The infant will play [sha’a’] near the cobra’s den,
and the young child will put its hand into the viper’s nest.
(Isaiah 11:8, NIV)
That “play” word describes the kind of delight you get from just having fun. Coasting down a big hill on a bike, swinging on a tire swing, taking a running leap off the dock, grabbing the front seat on a roller coaster: anything that makes you go, “Whee!!” and then bust out laughing is probably a good approximation of the Hebrew word sha’a’. (It’s even fun to say: shah-AH!) Notice how that playful delight shows up repeatedly throughout Psalm 119.
I will delight [sha’a’] in your statutes; I will not forget your word …
I find delight [sha’a’] in your commandments, which I love …
Let your mercy come to me, that I may live;
for your law is my delight [sha’a’] …
If your law had not been my delight [sha’a’],
I would have perished in my affliction.
(Psalm 119:16, 47, 77, 92, ESV)
Psalm 119 seems to think we should take playful delight in God’s Word. That play/sport/delight vocabulary word can be translated as “meditating” on God’s Word—not meditating as in just thinking about it intellectually, but playing with it; exploring it; handling the Word of Truth so that its eternal significance also has meaning for me, today (and having fun doing it).
The purpose of “meditating” on the Word—crushing the herbs, finding playful delight in the text—the purpose of handling Scriptures is to plant that Word deep in your heart so it can grow and bear fruit. That’s what I see going on with hymn journaling.
Music can glorify God all by itself; and music can also deliver the Word. Art can glorify God just by being Art, and if you spend any time on Pintrest or Facebook, you’ll see people talking about how Bible journaling is a kind of worship that brings glory to God.
I think that’s right, but not yet complete. Art can glorify God, but more than that, Art can also deliver the Word; I think that’s where the true power (and real fun) comes in.
The creators of the When from Death I’m Free hymn journal launched a Facebook pop up group to provide a sense of community (we follow Jesus better when we follow Him together). In that group, one of the participants captured what I am talking about. Their comment read: “I amazed by the double dose of concentration/devotion that music and visual meditation is allowing me. I walk around the house humming the melody, recalling the images, and repeating the lyrics. It is really quite powerful.”
Did you get that? The music delivers the Word. The visual imagery delivers the Word. The Word is powerful and active in your daily life, on your lips and in your heart, as you walk around the house.
Another Facebook member posted: “I’m loving how the artwork makes me take more time on my devotion and really ponder and pray. I especially like the visual faith experiments.” Taking more time—that’s like rubbing the herb (or chewing the cud…). An “experiment” tied to “visual faith”—that’s got sha’a’ written all over it, taking playful delight in engaging the Word.

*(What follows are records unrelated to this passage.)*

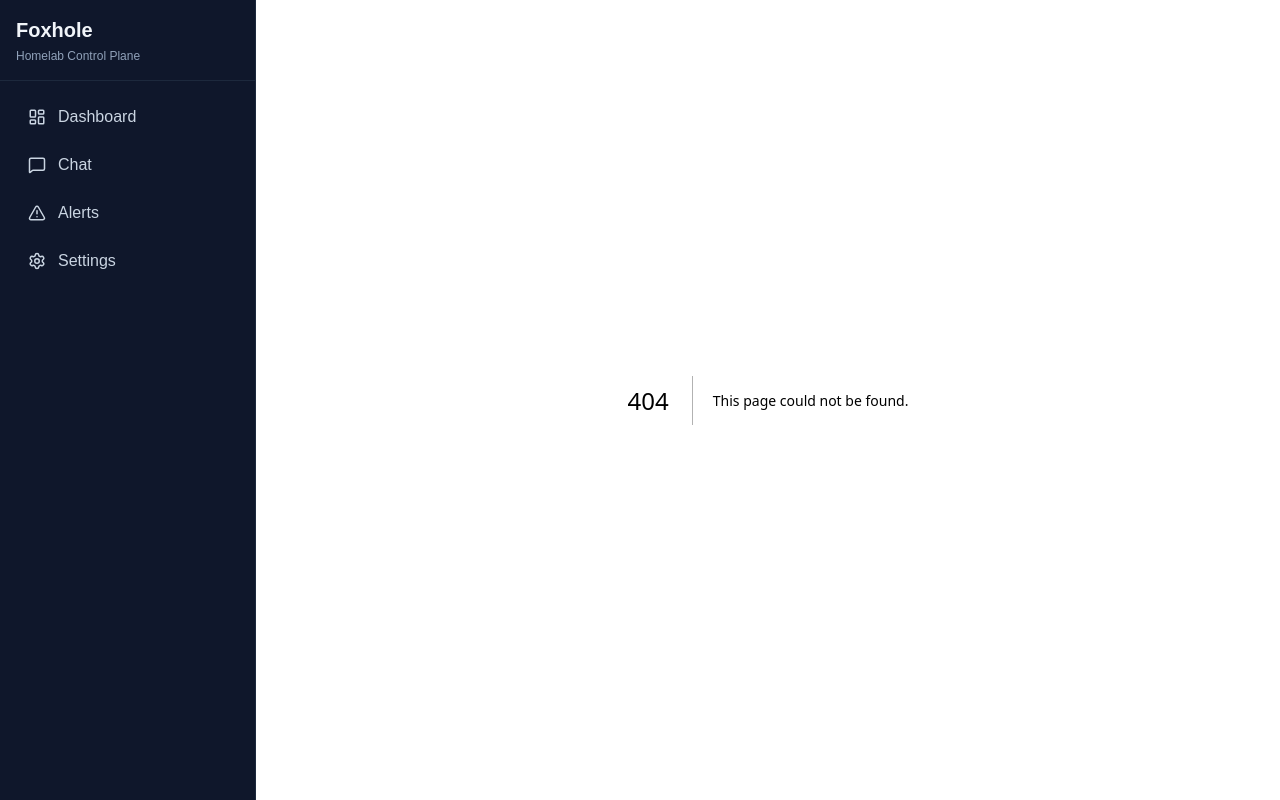
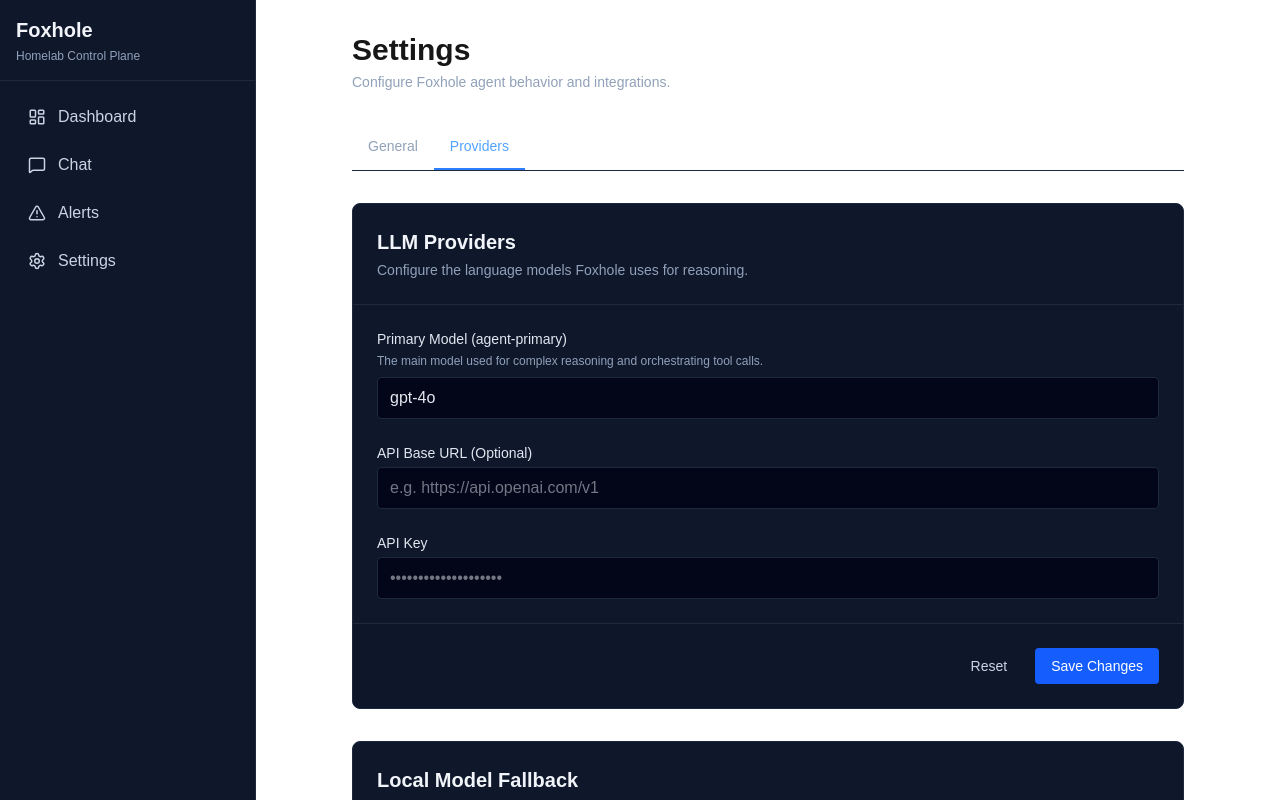
Before and after one commit to JacobThree/Foxhole, a Next.js app in the folder ui/: page /settings/providers in a window 1280 px wide. Before the commit this address had no page. Built offline with nearby package versions, Linux system fonts and the light colour scheme.

Commit message:
feat(ui): add settings and provider configuration pages (Slice 5)

```diff
--- /dev/null
+++ b/ui/app/settings/layout.tsx
@@ -0,0 +1,42 @@
+"use client";
+
+import Link from "next/link";
+import { usePathname } from "next/navigation";
+
+export default function SettingsLayout({ children }: { children: React.ReactNode }) {
+  const pathname = usePathname();
+
+  const tabs = [
+    { name: "General", href: "/settings" },
+    { name: "Providers", href: "/settings/providers" },
+  ];
+
+  return (
+    <div className="p-8 max-w-4xl mx-auto">
+      <div className="mb-8">
+        <h1 className="text-3xl font-bold">Settings</h1>
+        <p className="text-sm text-slate-400 mt-1">Configure Foxhole agent behavior and integrations.</p>
+      </div>
+
+      <div className="flex border-b border-slate-800 mb-8">
+        {tabs.map((tab) => (
+          <Link
+            key={tab.name}
+            href={tab.href}
+            className={`px-4 py-3 text-sm font-medium border-b-2 transition-colors ${
+              pathname === tab.href
+                ? "border-blue-500 text-blue-400"
+                : "border-transparent text-slate-400 hover:text-slate-200 hover:border-slate-700"
+            }`}
+          >
+            {tab.name}
+          </Link>
+        ))}
+      </div>
+
+      <div>
+        {children}
+      </div>
+    </div>
+  );
+}
--- /dev/null
+++ b/ui/app/settings/page.tsx
@@ -0,0 +1,65 @@
+"use client";
+
+import { SettingsForm, FormGroup } from "@/components/settings-form";
+
+export default function GeneralSettingsPage() {
+  const handleSubmit = (e: React.FormEvent) => {
+    e.preventDefault();
+    console.log("Saving general settings");
+  };
+
+  return (
+    <div>
+      <SettingsForm
+        title="Agent Behavior"
+        description="Configure how Foxhole interacts with your homelab."
+        onSubmit={handleSubmit}
+      >
+        <FormGroup
+          label="Write-Action Mode"
+          description="Control the safety level of the agent."
+        >
+          <select className="w-full bg-slate-950 border border-slate-800 rounded px-3 py-2 text-slate-200 focus:outline-none focus:border-blue-500">
+            <option value="stage1">Stage 1: Read-Only (Safe)</option>
+            <option value="stage2">Stage 2: Confirmed Writes</option>
+            <option value="stage3" disabled>Stage 3: Autonomous (Coming Soon)</option>
+          </select>
+        </FormGroup>
+
+        <FormGroup
+          label="Allowed Scan Subnets"
+          description="Comma-separated list of CIDR blocks the agent is allowed to scan (RFC1918 only)."
+        >
+          <input
+            type="text"
+            defaultValue="192.168.1.0/24"
+            className="w-full bg-slate-950 border border-slate-800 rounded px-3 py-2 text-slate-200 focus:outline-none focus:border-blue-500"
+          />
+        </FormGroup>
+      </SettingsForm>
+
+      <SettingsForm
+        title="Alert Destinations"
+        onSubmit={handleSubmit}
+      >
+        <FormGroup
+          label="Telegram Bot Token"
+          description="Leave blank to disable Telegram alerts."
+        >
+          <input
+            type="password"
+            placeholder="••••••••••••••••••••"
+            className="w-full bg-slate-950 border border-slate-800 rounded px-3 py-2 text-slate-200 focus:outline-none focus:border-blue-500"
+          />
+        </FormGroup>
+
+        <FormGroup label="Telegram Chat ID">
+          <input
+            type="text"
+            className="w-full bg-slate-950 border border-slate-800 rounded px-3 py-2 text-slate-200 focus:outline-none focus:border-blue-500"
+          />
+        </FormGroup>
+      </SettingsForm>
+    </div>
+  );
+}
--- /dev/null
+++ b/ui/app/settings/providers/page.tsx
@@ -0,0 +1,69 @@
+"use client";
+
+import { SettingsForm, FormGroup } from "@/components/settings-form";
+
+export default function ProvidersSettingsPage() {
+  const handleSubmit = (e: React.FormEvent) => {
+    e.preventDefault();
+    console.log("Saving provider settings");
+  };
+
+  return (
+    <div>
+      <SettingsForm
+        title="LLM Providers"
+        description="Configure the language models Foxhole uses for reasoning."
+        onSubmit={handleSubmit}
+      >
+        <FormGroup
+          label="Primary Model (agent-primary)"
+          description="The main model used for complex reasoning and orchestrating tool calls."
+        >
+          <input
+            type="text"
+            defaultValue="gpt-4o"
+            className="w-full bg-slate-950 border border-slate-800 rounded px-3 py-2 text-slate-200 focus:outline-none focus:border-blue-500"
+          />
+        </FormGroup>
+
+        <FormGroup label="API Base URL (Optional)">
+          <input
+            type="text"
+            placeholder="e.g. https://api.openai.com/v1"
+            className="w-full bg-slate-950 border border-slate-800 rounded px-3 py-2 text-slate-200 focus:outline-none focus:border-blue-500"
+          />
+        </FormGroup>
+
+        <FormGroup label="API Key">
+          <input
+            type="password"
+            placeholder="••••••••••••••••••••"
+            className="w-full bg-slate-950 border border-slate-800 rounded px-3 py-2 text-slate-200 focus:outline-none focus:border-blue-500"
+          />
+        </FormGroup>
+      </SettingsForm>
+
+      <SettingsForm
+        title="Local Model Fallback"
+        description="Configure Ollama or vLLM for local fallback."
+        onSubmit={handleSubmit}
+      >
+        <FormGroup label="Local Model (agent-local)">
+          <input
+            type="text"
+            defaultValue="ollama/llama3"
+            className="w-full bg-slate-950 border border-slate-800 rounded px-3 py-2 text-slate-200 focus:outline-none focus:border-blue-500"
+          />
+        </FormGroup>
+
+        <FormGroup label="Local API Base URL">
+          <input
+            type="text"
+            defaultValue="http://localhost:11434"
+            className="w-full bg-slate-950 border border-slate-800 rounded px-3 py-2 text-slate-200 focus:outline-none focus:border-blue-500"
+          />
+        </FormGroup>
+      </SettingsForm>
+    </div>
+  );
+}
--- /dev/null
+++ b/ui/components/settings-form.tsx
@@ -0,0 +1,40 @@
+import { ReactNode } from "react";
+
+interface SettingsFormProps {
+  title: string;
+  description?: string;
+  children: ReactNode;
+  onSubmit: (e: React.FormEvent) => void;
+}
+
+export function SettingsForm({ title, description, children, onSubmit }: SettingsFormProps) {
+  return (
+    <form onSubmit={onSubmit} className="bg-slate-900 border border-slate-800 rounded-lg overflow-hidden mb-8">
+      <div className="p-6 border-b border-slate-800">
+        <h2 className="text-xl font-semibold text-slate-100">{title}</h2>
+        {description && <p className="text-sm text-slate-400 mt-1">{description}</p>}
+      </div>
+      <div className="p-6 space-y-6">
+        {children}
+      </div>
+      <div className="p-6 bg-slate-900/50 border-t border-slate-800 flex justify-end gap-3">
+        <button type="button" className="px-4 py-2 text-sm font-medium text-slate-300 hover:text-slate-100 transition-colors">
+          Reset
+        </button>
+        <button type="submit" className="px-4 py-2 bg-blue-600 hover:bg-blue-500 text-white text-sm font-medium rounded transition-colors">
+          Save Changes
+        </button>
+      </div>
+    </form>
+  );
+}
+
+export function FormGroup({ label, description, children }: { label: string, description?: string, children: ReactNode }) {
+  return (
+    <div>
+      <label className="block text-sm font-medium text-slate-200 mb-1">{label}</label>
+      {description && <p className="text-xs text-slate-400 mb-2">{description}</p>}
+      {children}
+    </div>
+  );
+}
```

St. Augustine famously said, “The one who sings, prays twice.” I’d like to add, “And the one who draws, or colors, or sketches, or doodles, prays again and again and again.”
The power is already there in the Word. Handling the Word (along with the colored pencils and markers) brings the power of the Word to bear in your day, in your week, in your life. And where the Word is present in your life, you can trust Jesus is present, too. Jesus is the Word of God who got His hands dirty for us; now that same Jesus is present by His Spirit as we get our hands dirty in the Word. The result is a powerful aroma that stays with you all day.

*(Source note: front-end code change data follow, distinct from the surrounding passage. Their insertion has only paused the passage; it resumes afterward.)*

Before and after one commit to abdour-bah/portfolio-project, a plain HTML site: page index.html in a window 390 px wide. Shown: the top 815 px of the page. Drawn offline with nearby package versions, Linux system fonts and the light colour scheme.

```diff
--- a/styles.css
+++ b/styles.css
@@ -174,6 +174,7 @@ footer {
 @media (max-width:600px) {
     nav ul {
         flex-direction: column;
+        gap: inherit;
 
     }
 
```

Oh, and fun; don’t forget the pure delight of having Scripture stains on your fingers and in your heart as you go about your daily routine.